It didn’t take us too long to find a tree that was suitable. It was a very nicely shaped Cedar about 12 feet high. We carried it to the shop, cut it down to about seven feet and carried it back to the house.
It felt a little bit like when your kids are little and they cook a meal for themselves. They eat the meal as if it was the best food they ever tasted because of the gratification of having cooked it themselves. As we looked at our tree we both felt as though it was the most beautiful tree we have ever had in our 34 years of marriage. I guess because we “cooked it” ourselves…
So like Joni sang, “they’re cutting down trees” at the Golden K and they are in love and they are grateful. And if that’s not a romantic perspective of life at 3100 feet I don’t know what is.
First Christmas at the Golden K
Hey Mike and Holly, we love your tree as it is, and after this Christmas, you will have a new one every year. It’s your property to do what you want and it’s beautiful. No matter what, Mother Nature will play her game when she wants and how she wants. Just take care of what you have and of yourselves along with your two babies
It is romantic, and responsible as we have a duty to thin out an area that has not been allowed to thin itself out naturally, except for the bark beetle! Merry Christmas.
Love your ‘first’ tree! May it continue to be the shining light for yours and Holly’s love at the Golden K. I applaud you for a responsible approach to effectively managing the resource on your property. 🌲While it may be one less tree that will reach complete maturity, it’s also one less tree to fall victim as potential kindling when Mother Nature decides to “manage” the forest through fire. Kudos and happy holidays.
Thanks Monika. We’ve got approximately 25 dead pines 60 to 90 feet each that have been killed by bark beetles (those little bastards!) – 16 were dead when we bought the property and we lost 9 more since. I’ve got to take them all down eventually (ka-ching!) and in that process I’m sure I will be learning a lot. Merry and Happy to you and yours.

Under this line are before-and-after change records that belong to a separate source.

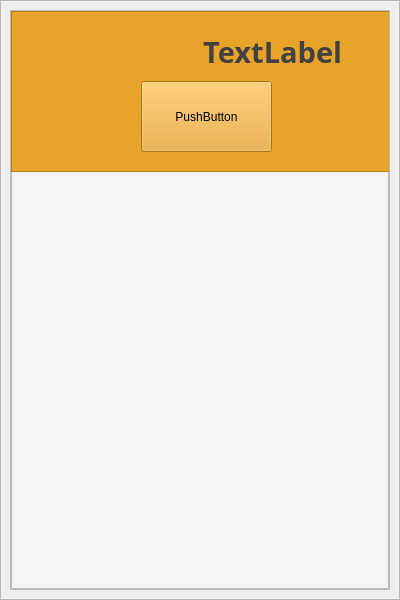
This is ui_files/main_window.ui in Xukay101/cvmaker-in-pyside6 as Qt 5 draws it before an edit. The edited form follows.
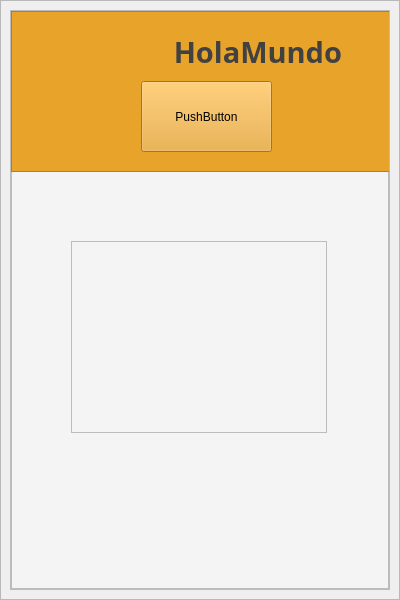
This is the edited form.

The edit to the form file:
```diff
--- a/ui_files/main_window.ui
+++ b/ui_files/main_window.ui
@@ -135,7 +135,7 @@
               <string notr="true">color: rgb(65, 65, 65);</string>
              </property>
              <property name="text">
-              <string>TextLabel</string>
+              <string>HolaMundo</string>
              </property>
              <property name="alignment">
               <set>Qt::AlignRight|Qt::AlignTrailing|Qt::AlignVCenter</set>
@@ -155,6 +155,19 @@
              </property>
             </widget>
            </widget>
+           <widget class="QTextBrowser" name="textBrowser">
+            <property name="geometry">
+             <rect>
+              <x>60</x>
+              <y>230</y>
+              <width>256</width>
+              <height>192</height>
+             </rect>
+            </property>
+            <property name="styleSheet">
+             <string notr="true">color: #000</string>
+            </property>
+           </widget>
           </widget>
          </item>
         </layout>
```
Left out of the diff: 2 changed lines with no effect on the pictures.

Sadly the bark beetles are doing a number on trees in the high country here too. When fire season comes along those dead trees act like kerosene-one bolt of lightening and poof-off it goes. Good luck as you take them out.
Hi Colin. We live in the middle of a forest and it’s actually good practice to thin the forest for a number of reasons. The forest cannot sustain all the trees especially in a drought. Even without drought it’s a good practice to take out many of the saplings and some of the smaller trees so that mother nature has a better chance of letting the majority of her trees reach their full and healthy potential. If not for man there would be many more fires which is one way that mother nature takes things into her own hands to thin a forest and return nutrients into the ground. Since we obviously don’t want fires and take measures to mitigate chances of a fire especially where there are homes such as ours every 5 to 10 acres we need to take measures of our own to thin. So while I agree with your sentiment the reality is we will be removing many trees over the years and fortunately some of them will be put to good use for a few weeks once a year before making their way to the burn pile.
Take care and have a wonderful Christmas.
Hi Michael – I understand your rationale, and do not have the expertise to offer constructive alternatives however, it is very noticeable around here how much forest is being left “natural” (to fend for itself; fallen trees etc will eventually breakdown and provide nutrients to new plant life i.e. let Mother Nature do what she does). Conversely, the lumber industry is always thinning, clear cutting and replanting… but then their goal has nothing to do with nature!
It will be a lovely memory of your first Christmas there, but please give consideration to a more symbolic gesture for future years. You now have one young tree that can never realize its potential. Hopefully all the others on your property will be allowed to. 🙂